**Problem description**
In your copy, leave out all pictures and reproduce every entry exactly.

**Data section**
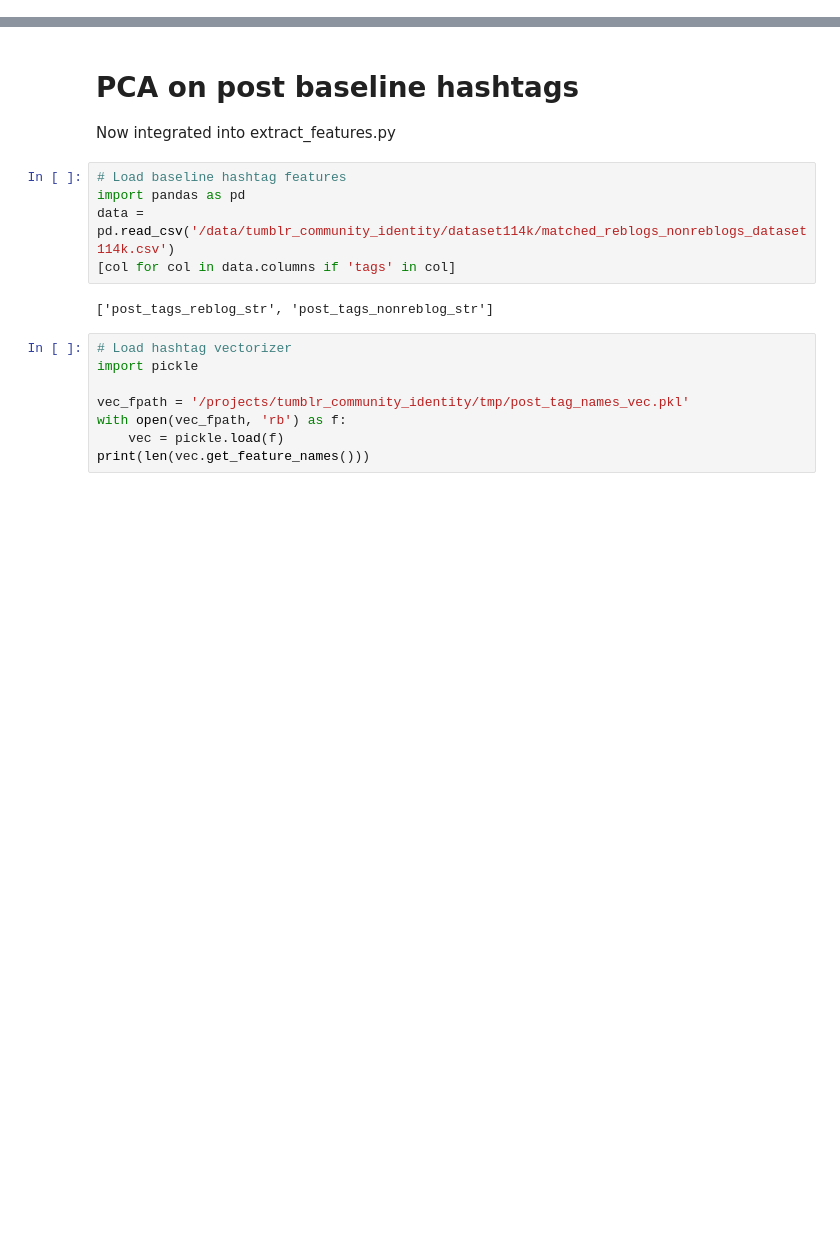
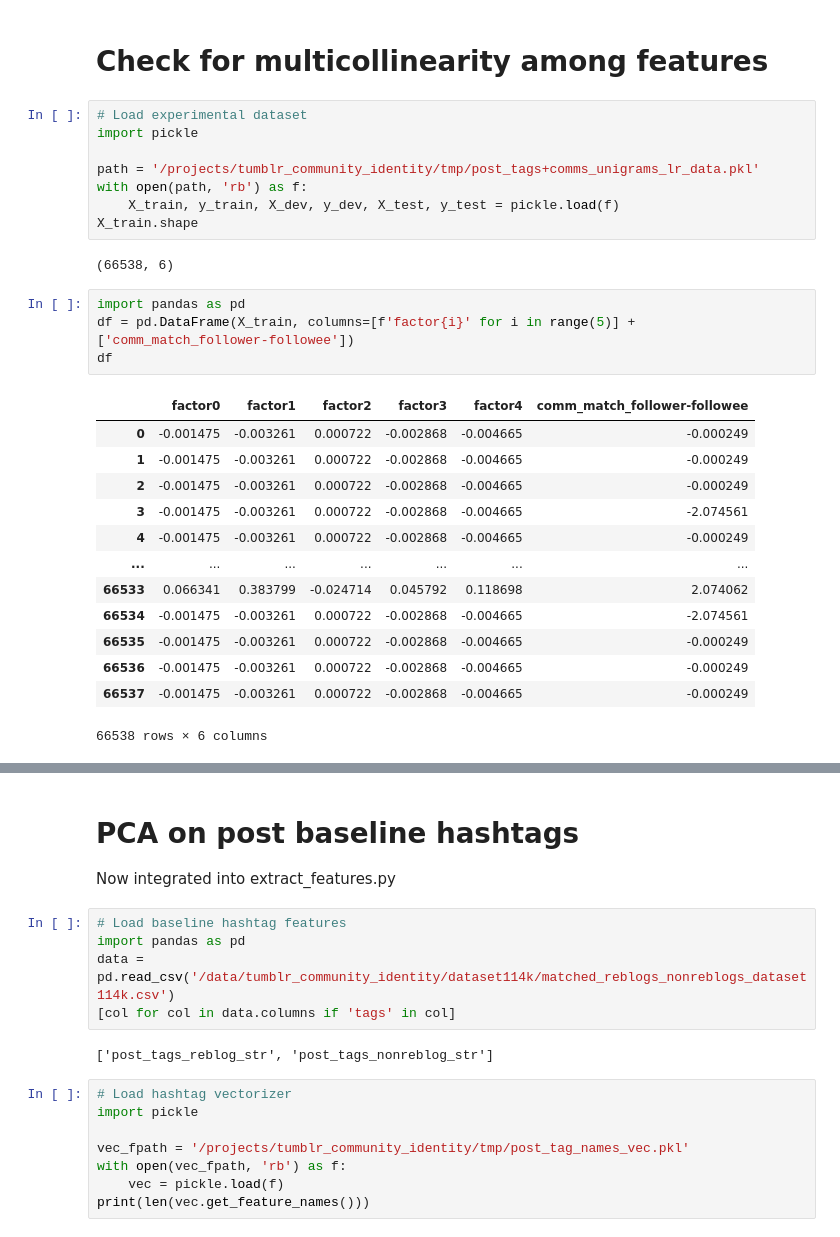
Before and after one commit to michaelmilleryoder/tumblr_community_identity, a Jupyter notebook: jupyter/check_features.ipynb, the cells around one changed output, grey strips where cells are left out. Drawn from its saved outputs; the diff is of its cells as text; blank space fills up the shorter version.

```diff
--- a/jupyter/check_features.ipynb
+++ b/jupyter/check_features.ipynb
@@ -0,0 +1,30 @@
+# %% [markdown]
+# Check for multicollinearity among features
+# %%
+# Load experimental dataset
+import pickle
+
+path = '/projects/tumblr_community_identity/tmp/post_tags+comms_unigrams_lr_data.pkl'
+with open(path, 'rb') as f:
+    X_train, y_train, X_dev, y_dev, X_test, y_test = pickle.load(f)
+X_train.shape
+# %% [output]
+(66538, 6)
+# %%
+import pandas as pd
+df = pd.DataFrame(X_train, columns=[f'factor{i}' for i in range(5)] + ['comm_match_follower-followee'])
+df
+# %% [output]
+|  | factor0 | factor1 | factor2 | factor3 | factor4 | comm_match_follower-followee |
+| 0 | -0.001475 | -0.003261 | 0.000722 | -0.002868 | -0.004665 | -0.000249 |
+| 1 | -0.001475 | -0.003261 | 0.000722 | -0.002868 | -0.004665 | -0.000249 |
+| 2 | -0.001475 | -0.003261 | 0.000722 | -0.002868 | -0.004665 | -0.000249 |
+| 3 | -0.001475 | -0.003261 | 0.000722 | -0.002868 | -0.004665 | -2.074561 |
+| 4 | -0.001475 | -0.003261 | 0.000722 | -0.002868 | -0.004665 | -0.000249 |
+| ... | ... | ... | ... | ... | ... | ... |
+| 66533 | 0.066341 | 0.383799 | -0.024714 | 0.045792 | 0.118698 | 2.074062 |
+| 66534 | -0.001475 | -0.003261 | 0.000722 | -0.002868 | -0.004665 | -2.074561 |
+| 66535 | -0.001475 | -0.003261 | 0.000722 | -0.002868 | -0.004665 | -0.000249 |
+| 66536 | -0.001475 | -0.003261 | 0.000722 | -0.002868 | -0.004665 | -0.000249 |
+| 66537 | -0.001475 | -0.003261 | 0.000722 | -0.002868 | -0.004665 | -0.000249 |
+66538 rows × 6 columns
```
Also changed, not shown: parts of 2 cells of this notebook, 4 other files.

**Response area**
Before and after one commit to michaelmilleryoder/tumblr_community_identity, a Jupyter notebook: jupyter/check_features.ipynb, the cells around one changed output, grey strips where cells are left out. Drawn from its saved outputs; the diff is of its cells as text; blank space fills up the shorter version.

```diff
--- a/jupyter/check_features.ipynb
+++ b/jupyter/check_features.ipynb
@@ -0,0 +1,30 @@
+# %% [markdown]
+# Check for multicollinearity among features
+# %%
+# Load experimental dataset
+import pickle
+
+path = '/projects/tumblr_community_identity/tmp/post_tags+comms_unigrams_lr_data.pkl'
+with open(path, 'rb') as f:
+    X_train, y_train, X_dev, y_dev, X_test, y_test = pickle.load(f)
+X_train.shape
+# %% [output]
+(66538, 6)
+# %%
+import pandas as pd
+df = pd.DataFrame(X_train, columns=[f'factor{i}' for i in range(5)] + ['comm_match_follower-followee'])
+df
+# %% [output]
+|  | factor0 | factor1 | factor2 | factor3 | factor4 | comm_match_follower-followee |
+| 0 | -0.001475 | -0.003261 | 0.000722 | -0.002868 | -0.004665 | -0.000249 |
+| 1 | -0.001475 | -0.003261 | 0.000722 | -0.002868 | -0.004665 | -0.000249 |
+| 2 | -0.001475 | -0.003261 | 0.000722 | -0.002868 | -0.004665 | -0.000249 |
+| 3 | -0.001475 | -0.003261 | 0.000722 | -0.002868 | -0.004665 | -2.074561 |
+| 4 | -0.001475 | -0.003261 | 0.000722 | -0.002868 | -0.004665 | -0.000249 |
+| ... | ... | ... | ... | ... | ... | ... |
+| 66533 | 0.066341 | 0.383799 | -0.024714 | 0.045792 | 0.118698 | 2.074062 |
+| 66534 | -0.001475 | -0.003261 | 0.000722 | -0.002868 | -0.004665 | -2.074561 |
+| 66535 | -0.001475 | -0.003261 | 0.000722 | -0.002868 | -0.004665 | -0.000249 |
+| 66536 | -0.001475 | -0.003261 | 0.000722 | -0.002868 | -0.004665 | -0.000249 |
+| 66537 | -0.001475 | -0.003261 | 0.000722 | -0.002868 | -0.004665 | -0.000249 |
+66538 rows × 6 columns
```
Also changed, not shown: parts of 2 cells of this notebook, 4 other files.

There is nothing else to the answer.